A cape is a point of land, a ridge, or rock, projecting into a sea or other body of water; related terms include promontory and headland. The word comes from the French cap, or head, referring to a projecting point or peninsula. Cape Horn, the most legendary of this type of landmass, is the southernmost point of South America, first rounded by Europeans in 1616. The U.S. coastline features many capes, including The Cape in Cumberland, Maine; Cape Hatteras in North Carolina; Cape Meares in Oregon; Cape Island Point in South Carolina; and Cape Northumberland at Prince of Wales, Alaska.

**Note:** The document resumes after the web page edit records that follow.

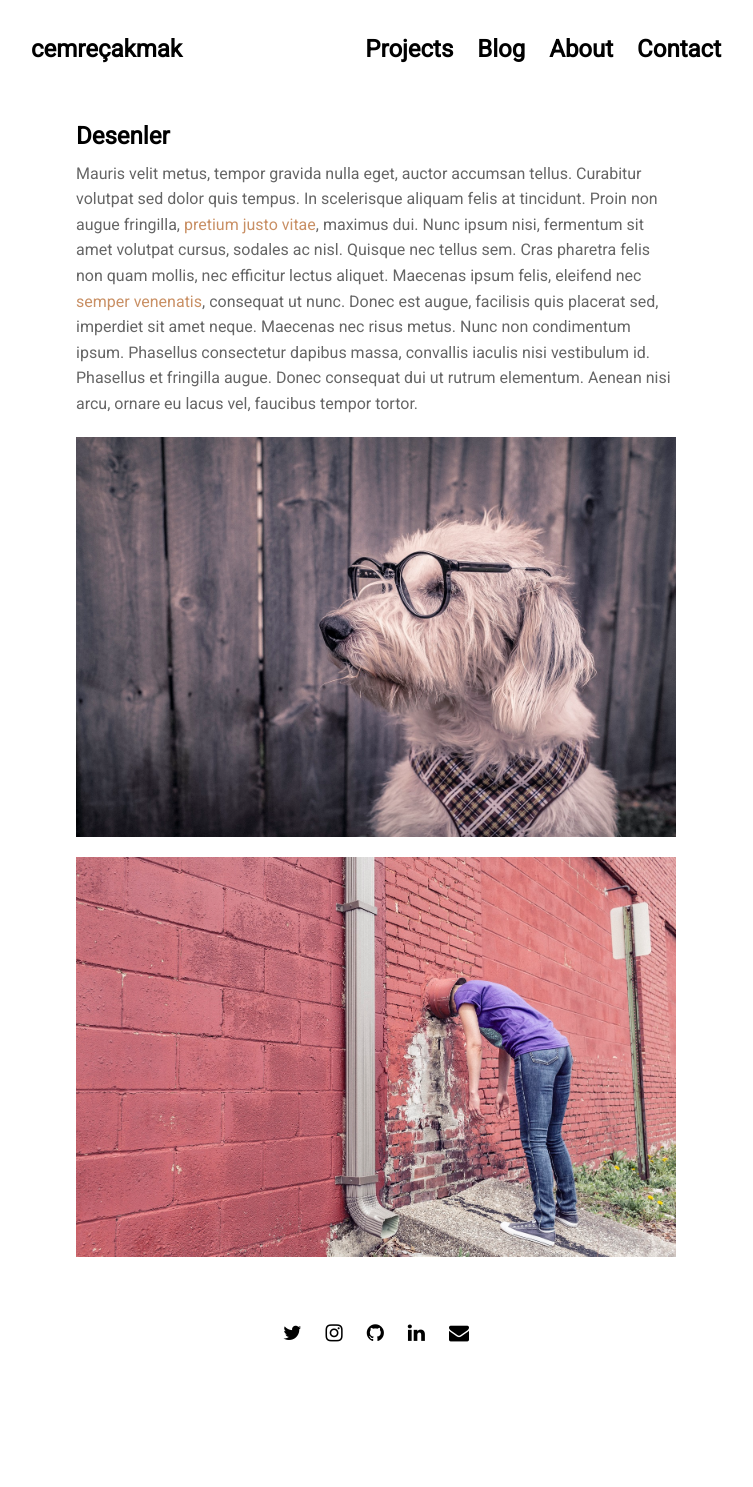
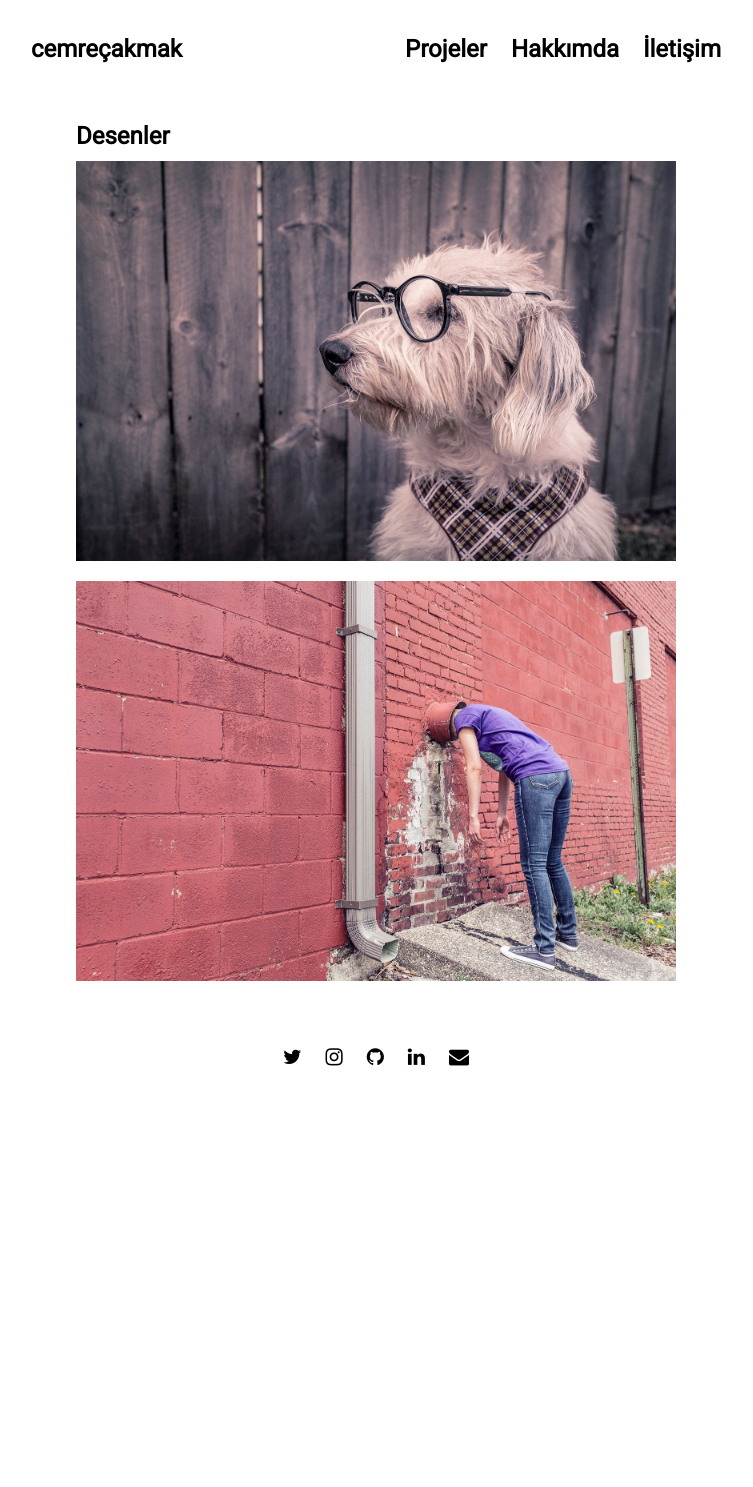
Before and after one commit to cemrecakmak/cemrecakmak.github.io, a Jekyll site: the page built from projects/proj-1.md, in a window 1280 px wide. Shown: the whole page, without its empty margins (264-1017 px from the left). Built offline with Jekyll 4.4.1, drawn with Linux system fonts in a browser that asks for light colours; nearby versions of some CDN libraries; after the commit the page ends 1211 px from its top, so only the background shows below that.

Commit message:
Projeler silindi, dil değiştirmesi yapıldı

```diff
--- a/_data/settings.yml
+++ b/_data/settings.yml
@@ -2,10 +2,9 @@
 # General Site Settings
 
 menu:
-- {name: 'Projects', url: ''}
-- {name: 'Blog', url: 'pages/blog.html'}
-- {name: 'About', url: 'pages/about.html'}
-- {name: 'Contact', url: 'pages/contact.html'}
+- {name: 'Projeler', url: ''}
+- {name: 'Hakkımda', url: 'sayfalar/hakkimda.html'}
+- {name: 'İletişim', url: 'sayfalar/iletisim.html'}
 
 #-------------------------------
 # SEO Section
--- a/projects/proj-1.md
+++ b/projects/proj-1.md
@@ -2,7 +2,6 @@
 layout: post
 title: 'Desenler'
 ---
-Mauris velit metus, tempor gravida nulla eget, auctor accumsan tellus. Curabitur volutpat sed dolor quis tempus. In scelerisque aliquam felis at tincidunt. Proin non augue fringilla, [pretium justo vitae](#), maximus dui. Nunc ipsum nisi, fermentum sit amet volutpat cursus, sodales ac nisl. Quisque nec tellus sem. Cras pharetra felis non quam mollis, nec efficitur lectus aliquet. Maecenas ipsum felis, eleifend nec [semper venenatis](#), consequat ut nunc. Donec est augue, facilisis quis placerat sed, imperdiet sit amet neque. Maecenas nec risus metus. Nunc non condimentum ipsum. Phasellus consectetur dapibus massa, convallis iaculis nisi vestibulum id. Phasellus et fringilla augue. Donec consequat dui ut rutrum elementum. Aenean nisi arcu, ornare eu lacus vel, faucibus tempor tortor.
 
 {% include image.html url="http://www.gratisography.com" image="projects/proj-1/dog.jpg" %}
 
--- a/pages/contact.html
+++ b/sayfalar/iletisim.html
@@ -1,6 +1,6 @@
 ---
 layout: page
-title: Contact
+title: İletişim
 ---
 
 {{ site.data.settings.contact | markdownify }}
```
Also changed, not shown: pages/blog.html (deleted, +0 -24 lines), projects/proj-3.md (deleted, +0 -8 lines), projects/proj-4.md (deleted, +0 -8 lines), projects/proj-5.md (deleted, +0 -8 lines), sayfalar/hakkimda.html (renamed from pages/about.html).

Cape Cod, perhaps the best-known and most distinctive cape in the United States, extends off the state of Massachusetts, and was described playfully by Henry David Thoreau, in Cape Cod, as “the bared and bended arm of Massachusetts: the shoulder is at Buzzard’s Bay; the elbow, or crazy-bone, at Cape Mallebarre; the wrist at Truro; and the sandy fist at Provincetown—behind which the State stands on her guard, with her back to the Green Mountains, and her feet planted on the floor of the ocean, like an athlete protecting her Bay,— boxing with northeast storms, and, ever and anon, heaving up her Atlantic adversary from the lap of earth,—ready to thrust forward her other fist, which keeps guard the while upon her breast at Cape Ann.”

Lan Samantha Chang